## ACTIVITY
Output the entries as they appear, skipping images.

##### ENTRIES SHOWN

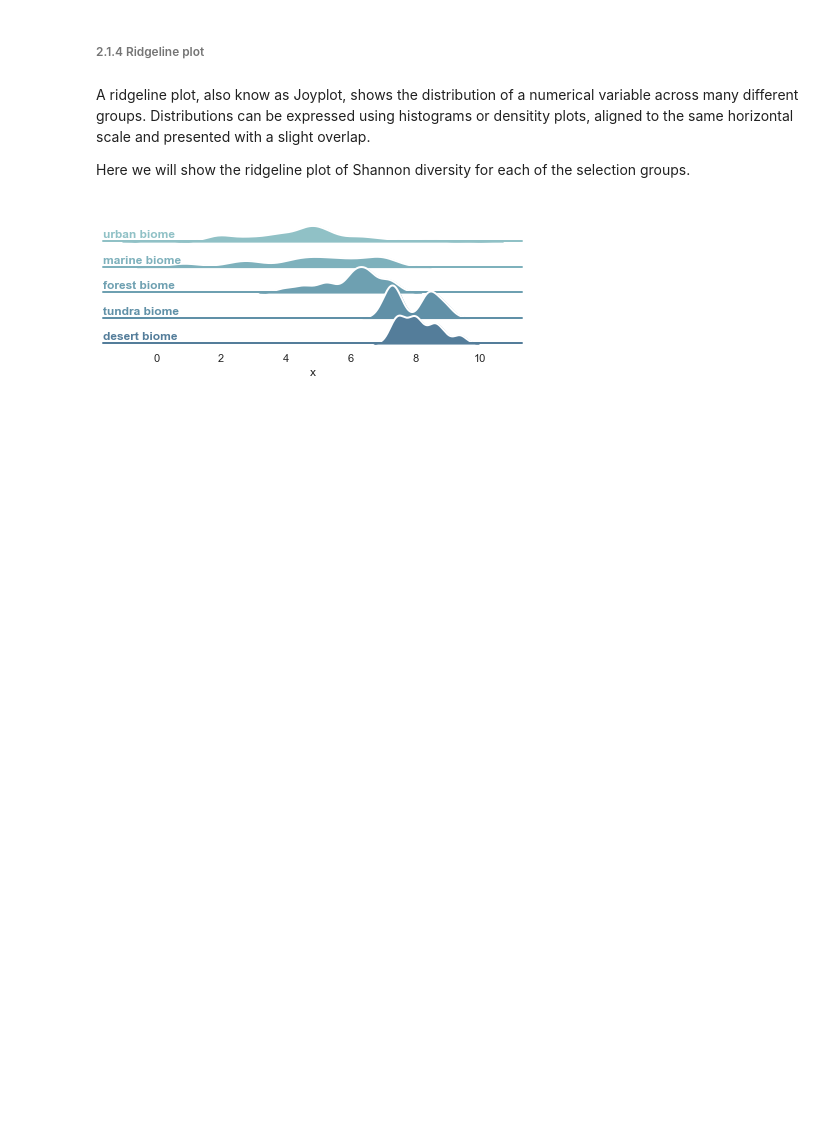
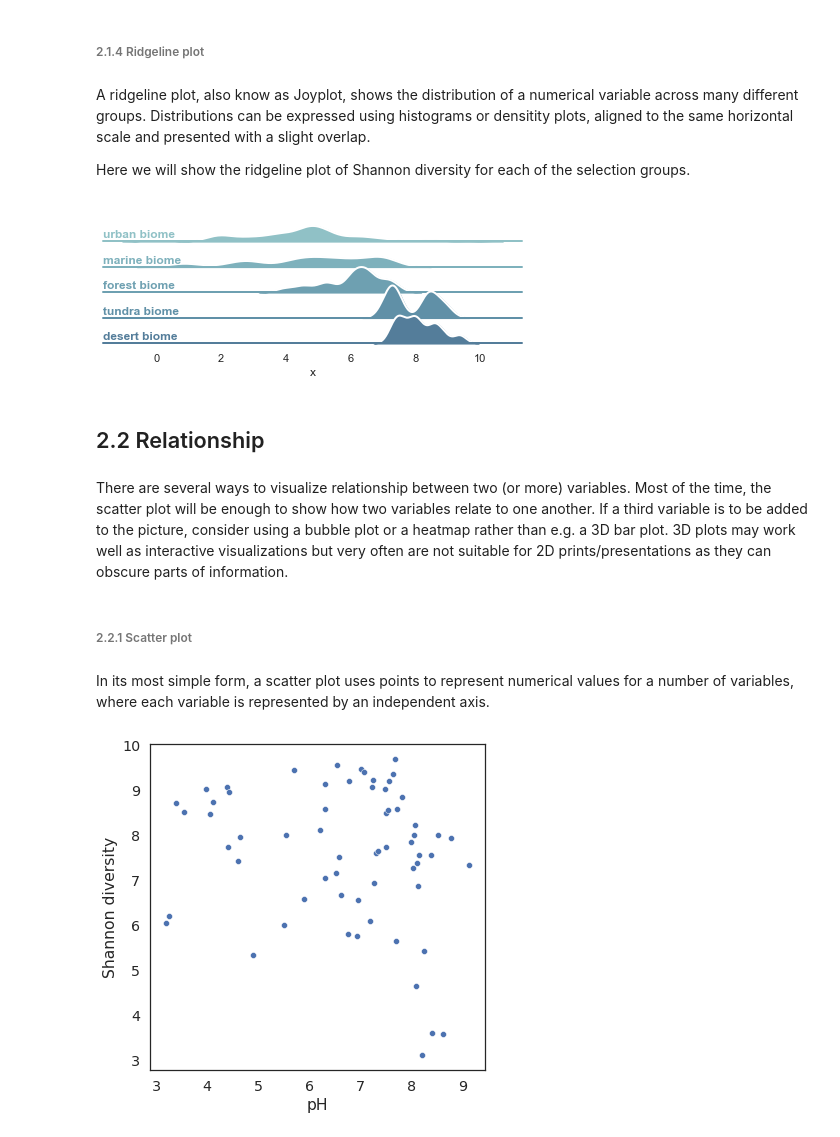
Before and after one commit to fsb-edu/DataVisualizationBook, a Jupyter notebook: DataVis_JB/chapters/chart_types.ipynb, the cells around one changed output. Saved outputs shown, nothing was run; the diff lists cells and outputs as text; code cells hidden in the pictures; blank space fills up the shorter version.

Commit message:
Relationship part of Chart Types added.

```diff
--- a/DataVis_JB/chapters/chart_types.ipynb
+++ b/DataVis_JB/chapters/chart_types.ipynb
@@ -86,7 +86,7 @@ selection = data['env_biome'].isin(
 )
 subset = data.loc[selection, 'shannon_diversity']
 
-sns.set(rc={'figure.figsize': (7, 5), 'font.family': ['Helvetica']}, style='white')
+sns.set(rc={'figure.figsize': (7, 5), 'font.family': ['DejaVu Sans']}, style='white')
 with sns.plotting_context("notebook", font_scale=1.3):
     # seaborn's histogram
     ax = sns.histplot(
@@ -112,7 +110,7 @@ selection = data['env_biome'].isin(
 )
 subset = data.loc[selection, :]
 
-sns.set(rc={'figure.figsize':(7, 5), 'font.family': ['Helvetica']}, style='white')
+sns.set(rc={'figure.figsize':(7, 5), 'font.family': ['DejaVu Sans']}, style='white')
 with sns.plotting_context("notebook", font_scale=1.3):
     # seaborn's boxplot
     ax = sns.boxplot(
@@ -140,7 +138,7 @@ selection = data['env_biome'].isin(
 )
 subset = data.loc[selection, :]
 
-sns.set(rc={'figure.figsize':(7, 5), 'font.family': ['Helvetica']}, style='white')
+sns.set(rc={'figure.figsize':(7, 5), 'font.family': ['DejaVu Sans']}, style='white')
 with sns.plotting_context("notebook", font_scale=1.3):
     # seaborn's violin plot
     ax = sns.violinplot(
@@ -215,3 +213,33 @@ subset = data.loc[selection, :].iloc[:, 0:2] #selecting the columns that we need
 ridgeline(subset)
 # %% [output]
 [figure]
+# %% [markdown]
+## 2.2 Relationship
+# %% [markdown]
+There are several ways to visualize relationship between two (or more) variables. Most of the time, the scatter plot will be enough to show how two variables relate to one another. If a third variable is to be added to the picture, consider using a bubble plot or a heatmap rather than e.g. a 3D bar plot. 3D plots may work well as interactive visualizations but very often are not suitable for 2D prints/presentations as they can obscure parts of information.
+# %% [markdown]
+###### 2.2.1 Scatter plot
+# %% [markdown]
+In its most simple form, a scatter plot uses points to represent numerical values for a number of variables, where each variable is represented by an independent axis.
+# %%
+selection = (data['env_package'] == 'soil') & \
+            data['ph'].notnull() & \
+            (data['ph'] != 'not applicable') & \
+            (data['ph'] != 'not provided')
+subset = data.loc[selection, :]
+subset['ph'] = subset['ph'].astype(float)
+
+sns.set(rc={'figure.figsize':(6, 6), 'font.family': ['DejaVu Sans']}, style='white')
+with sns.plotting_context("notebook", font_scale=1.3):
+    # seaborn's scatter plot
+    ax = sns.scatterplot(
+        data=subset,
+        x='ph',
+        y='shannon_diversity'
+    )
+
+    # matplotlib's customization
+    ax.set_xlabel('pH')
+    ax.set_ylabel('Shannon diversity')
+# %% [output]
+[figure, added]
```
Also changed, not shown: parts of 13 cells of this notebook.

##########

## RESULT
Before and after one commit to fsb-edu/DataVisualizationBook, a Jupyter notebook: DataVis_JB/chapters/chart_types.ipynb, the cells around one changed output. Saved outputs shown, nothing was run; the diff lists cells and outputs as text; code cells hidden in the pictures; blank space fills up the shorter version.

Commit message:
Relationship part of Chart Types added.

```diff
--- a/DataVis_JB/chapters/chart_types.ipynb
+++ b/DataVis_JB/chapters/chart_types.ipynb
@@ -86,7 +86,7 @@ selection = data['env_biome'].isin(
 )
 subset = data.loc[selection, 'shannon_diversity']
 
-sns.set(rc={'figure.figsize': (7, 5), 'font.family': ['Helvetica']}, style='white')
+sns.set(rc={'figure.figsize': (7, 5), 'font.family': ['DejaVu Sans']}, style='white')
 with sns.plotting_context("notebook", font_scale=1.3):
     # seaborn's histogram
     ax = sns.histplot(
@@ -112,7 +110,7 @@ selection = data['env_biome'].isin(
 )
 subset = data.loc[selection, :]
 
-sns.set(rc={'figure.figsize':(7, 5), 'font.family': ['Helvetica']}, style='white')
+sns.set(rc={'figure.figsize':(7, 5), 'font.family': ['DejaVu Sans']}, style='white')
 with sns.plotting_context("notebook", font_scale=1.3):
     # seaborn's boxplot
     ax = sns.boxplot(
@@ -140,7 +138,7 @@ selection = data['env_biome'].isin(
 )
 subset = data.loc[selection, :]
 
-sns.set(rc={'figure.figsize':(7, 5), 'font.family': ['Helvetica']}, style='white')
+sns.set(rc={'figure.figsize':(7, 5), 'font.family': ['DejaVu Sans']}, style='white')
 with sns.plotting_context("notebook", font_scale=1.3):
     # seaborn's violin plot
     ax = sns.violinplot(
@@ -215,3 +213,33 @@ subset = data.loc[selection, :].iloc[:, 0:2] #selecting the columns that we need
 ridgeline(subset)
 # %% [output]
 [figure]
+# %% [markdown]
+## 2.2 Relationship
+# %% [markdown]
+There are several ways to visualize relationship between two (or more) variables. Most of the time, the scatter plot will be enough to show how two variables relate to one another. If a third variable is to be added to the picture, consider using a bubble plot or a heatmap rather than e.g. a 3D bar plot. 3D plots may work well as interactive visualizations but very often are not suitable for 2D prints/presentations as they can obscure parts of information.
+# %% [markdown]
+###### 2.2.1 Scatter plot
+# %% [markdown]
+In its most simple form, a scatter plot uses points to represent numerical values for a number of variables, where each variable is represented by an independent axis.
+# %%
+selection = (data['env_package'] == 'soil') & \
+            data['ph'].notnull() & \
+            (data['ph'] != 'not applicable') & \
+            (data['ph'] != 'not provided')
+subset = data.loc[selection, :]
+subset['ph'] = subset['ph'].astype(float)
+
+sns.set(rc={'figure.figsize':(6, 6), 'font.family': ['DejaVu Sans']}, style='white')
+with sns.plotting_context("notebook", font_scale=1.3):
+    # seaborn's scatter plot
+    ax = sns.scatterplot(
+        data=subset,
+        x='ph',
+        y='shannon_diversity'
+    )
+
+    # matplotlib's customization
+    ax.set_xlabel('pH')
+    ax.set_ylabel('Shannon diversity')
+# %% [output]
+[figure, added]
```
Also changed, not shown: parts of 13 cells of this notebook.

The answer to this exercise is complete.